Reptar: a breach affecting 10-, 11-, 12- and 13th-generation Intel CPUs


After being alerted by Google security researchers, Intel has just announced the Reptar security flaw affecting several of the company’s processors. The list includes the latest Alder Lake, Raptor Lake and Sapphire Rapids architectures. This flaw has the potential to “enable elevation of privileges and/or disclosure of information and/or denial of service via local access […] In addition, the vulnerability could potentially lead to disclosure of information or elevation of privileges”. The full list of processors affected by this flaw, referenced by Intel as CVE-2023-23583, is available here.

Faille Reptar

Microcode has already been released, but the best way to mitigate this vulnerability is at hardware level. It’s interesting to note that the 14th generation is not affected by this flaw, which means that a number of processors have already been corrected in hardware.

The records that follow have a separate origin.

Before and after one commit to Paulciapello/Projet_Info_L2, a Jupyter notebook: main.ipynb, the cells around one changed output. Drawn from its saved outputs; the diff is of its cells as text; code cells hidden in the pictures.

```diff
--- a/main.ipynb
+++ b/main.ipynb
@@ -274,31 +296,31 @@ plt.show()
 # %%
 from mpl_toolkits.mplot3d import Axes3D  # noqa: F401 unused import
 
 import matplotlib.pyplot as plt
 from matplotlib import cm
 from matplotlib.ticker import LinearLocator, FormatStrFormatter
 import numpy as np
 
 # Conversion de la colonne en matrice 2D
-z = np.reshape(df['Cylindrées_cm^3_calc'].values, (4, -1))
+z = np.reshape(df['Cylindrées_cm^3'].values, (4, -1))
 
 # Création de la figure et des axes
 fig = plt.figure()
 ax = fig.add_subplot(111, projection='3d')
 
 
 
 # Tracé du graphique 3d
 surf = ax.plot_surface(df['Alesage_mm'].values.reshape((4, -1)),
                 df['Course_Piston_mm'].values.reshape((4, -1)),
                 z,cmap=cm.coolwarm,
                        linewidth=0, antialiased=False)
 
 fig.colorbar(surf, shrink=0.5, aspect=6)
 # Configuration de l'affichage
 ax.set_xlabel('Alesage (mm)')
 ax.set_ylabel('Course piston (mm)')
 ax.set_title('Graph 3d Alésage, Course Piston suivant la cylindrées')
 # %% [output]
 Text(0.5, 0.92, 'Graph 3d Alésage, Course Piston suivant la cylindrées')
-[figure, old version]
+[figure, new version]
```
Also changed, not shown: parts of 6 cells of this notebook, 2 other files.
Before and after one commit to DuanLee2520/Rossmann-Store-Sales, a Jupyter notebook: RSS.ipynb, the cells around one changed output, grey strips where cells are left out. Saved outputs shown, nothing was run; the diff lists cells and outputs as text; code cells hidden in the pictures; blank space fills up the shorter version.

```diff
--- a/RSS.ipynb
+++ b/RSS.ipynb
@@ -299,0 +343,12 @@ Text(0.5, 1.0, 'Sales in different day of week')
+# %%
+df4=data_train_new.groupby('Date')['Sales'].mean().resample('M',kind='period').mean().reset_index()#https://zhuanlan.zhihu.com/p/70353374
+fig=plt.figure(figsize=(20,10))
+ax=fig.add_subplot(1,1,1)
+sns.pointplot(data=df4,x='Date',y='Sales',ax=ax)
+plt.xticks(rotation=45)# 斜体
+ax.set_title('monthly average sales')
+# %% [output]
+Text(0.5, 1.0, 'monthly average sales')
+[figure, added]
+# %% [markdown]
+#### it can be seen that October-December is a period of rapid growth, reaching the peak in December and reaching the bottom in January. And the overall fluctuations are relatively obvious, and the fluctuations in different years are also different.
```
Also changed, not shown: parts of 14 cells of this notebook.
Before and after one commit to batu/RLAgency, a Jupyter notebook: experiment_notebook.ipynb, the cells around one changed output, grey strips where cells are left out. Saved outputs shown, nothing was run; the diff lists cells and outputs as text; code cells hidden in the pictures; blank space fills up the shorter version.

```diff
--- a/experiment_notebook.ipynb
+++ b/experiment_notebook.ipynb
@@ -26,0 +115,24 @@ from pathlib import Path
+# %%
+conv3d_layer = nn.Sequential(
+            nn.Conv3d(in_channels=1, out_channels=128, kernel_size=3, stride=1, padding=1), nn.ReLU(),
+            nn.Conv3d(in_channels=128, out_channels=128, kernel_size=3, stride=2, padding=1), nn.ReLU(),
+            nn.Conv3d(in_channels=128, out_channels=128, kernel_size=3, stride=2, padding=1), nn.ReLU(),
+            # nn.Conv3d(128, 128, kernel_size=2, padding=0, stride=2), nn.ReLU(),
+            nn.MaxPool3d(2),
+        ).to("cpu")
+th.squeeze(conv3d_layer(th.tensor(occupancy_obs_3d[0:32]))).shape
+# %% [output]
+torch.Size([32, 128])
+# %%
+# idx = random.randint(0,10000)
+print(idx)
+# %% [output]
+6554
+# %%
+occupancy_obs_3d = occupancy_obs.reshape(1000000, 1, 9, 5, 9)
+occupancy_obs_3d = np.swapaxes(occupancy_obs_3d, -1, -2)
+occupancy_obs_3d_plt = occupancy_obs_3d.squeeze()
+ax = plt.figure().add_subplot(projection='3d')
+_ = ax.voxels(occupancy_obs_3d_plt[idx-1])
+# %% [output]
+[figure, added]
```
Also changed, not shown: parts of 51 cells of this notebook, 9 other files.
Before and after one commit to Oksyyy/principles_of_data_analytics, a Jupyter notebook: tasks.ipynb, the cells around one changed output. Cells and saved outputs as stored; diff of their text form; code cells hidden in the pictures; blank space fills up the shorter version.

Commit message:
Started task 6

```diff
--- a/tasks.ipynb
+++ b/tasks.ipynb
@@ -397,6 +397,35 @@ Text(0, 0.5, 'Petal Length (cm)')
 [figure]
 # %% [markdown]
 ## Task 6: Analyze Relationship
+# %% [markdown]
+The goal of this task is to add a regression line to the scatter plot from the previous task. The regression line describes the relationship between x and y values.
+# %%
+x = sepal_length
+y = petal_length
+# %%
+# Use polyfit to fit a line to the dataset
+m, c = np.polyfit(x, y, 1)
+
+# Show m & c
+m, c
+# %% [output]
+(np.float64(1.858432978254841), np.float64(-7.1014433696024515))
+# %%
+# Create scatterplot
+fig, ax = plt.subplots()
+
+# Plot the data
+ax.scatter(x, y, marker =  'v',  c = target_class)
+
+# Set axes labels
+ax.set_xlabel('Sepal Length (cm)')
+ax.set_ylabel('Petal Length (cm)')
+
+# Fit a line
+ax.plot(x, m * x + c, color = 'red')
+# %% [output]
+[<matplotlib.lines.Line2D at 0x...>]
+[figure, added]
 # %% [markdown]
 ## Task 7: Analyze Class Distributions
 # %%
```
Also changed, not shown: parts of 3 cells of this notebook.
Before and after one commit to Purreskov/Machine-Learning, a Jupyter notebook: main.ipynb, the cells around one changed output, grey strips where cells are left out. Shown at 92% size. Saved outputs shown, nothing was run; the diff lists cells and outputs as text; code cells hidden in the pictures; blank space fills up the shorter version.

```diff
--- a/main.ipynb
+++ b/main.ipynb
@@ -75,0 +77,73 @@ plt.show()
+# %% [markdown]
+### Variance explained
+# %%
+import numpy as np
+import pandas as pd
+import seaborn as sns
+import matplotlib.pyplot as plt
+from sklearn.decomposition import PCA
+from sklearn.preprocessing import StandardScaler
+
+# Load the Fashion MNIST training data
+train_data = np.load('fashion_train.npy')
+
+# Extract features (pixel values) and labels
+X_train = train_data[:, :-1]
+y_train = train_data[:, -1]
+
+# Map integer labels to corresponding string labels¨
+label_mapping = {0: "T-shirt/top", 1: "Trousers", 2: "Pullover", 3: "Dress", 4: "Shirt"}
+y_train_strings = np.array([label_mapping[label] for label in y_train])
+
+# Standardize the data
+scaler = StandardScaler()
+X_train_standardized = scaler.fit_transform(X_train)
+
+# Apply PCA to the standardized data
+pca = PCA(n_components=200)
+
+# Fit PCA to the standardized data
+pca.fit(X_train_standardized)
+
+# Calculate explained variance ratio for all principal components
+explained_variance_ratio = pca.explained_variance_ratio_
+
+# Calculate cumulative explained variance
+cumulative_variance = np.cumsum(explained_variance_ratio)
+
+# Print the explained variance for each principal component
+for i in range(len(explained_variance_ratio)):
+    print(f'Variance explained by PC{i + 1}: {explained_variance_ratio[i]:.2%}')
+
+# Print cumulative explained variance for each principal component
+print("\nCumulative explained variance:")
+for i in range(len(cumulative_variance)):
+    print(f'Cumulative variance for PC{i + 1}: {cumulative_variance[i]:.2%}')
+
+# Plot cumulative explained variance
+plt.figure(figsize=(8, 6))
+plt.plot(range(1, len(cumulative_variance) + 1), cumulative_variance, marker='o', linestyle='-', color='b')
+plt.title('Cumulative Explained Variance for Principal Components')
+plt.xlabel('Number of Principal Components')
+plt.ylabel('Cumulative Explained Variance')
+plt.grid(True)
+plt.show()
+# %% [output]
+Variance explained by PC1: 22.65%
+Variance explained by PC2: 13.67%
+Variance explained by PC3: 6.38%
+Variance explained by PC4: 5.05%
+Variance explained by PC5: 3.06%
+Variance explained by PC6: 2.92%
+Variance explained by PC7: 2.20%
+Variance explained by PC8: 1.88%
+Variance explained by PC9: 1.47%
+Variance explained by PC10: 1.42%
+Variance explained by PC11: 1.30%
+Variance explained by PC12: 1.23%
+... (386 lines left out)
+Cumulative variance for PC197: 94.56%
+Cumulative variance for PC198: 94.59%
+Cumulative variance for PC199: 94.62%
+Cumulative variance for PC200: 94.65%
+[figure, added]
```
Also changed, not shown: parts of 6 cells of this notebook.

Other processors can therefore benefit from a software patch, in the form of microcode and globally. Now, let’s be objective: very few users run any risk in using their machine as a result of this breach. However, it is indisputable that the accumulation of these software patches eventually leads to a loss of performance for the overall system. For the moment, this has not been measured, but more information is expected on this precise subject.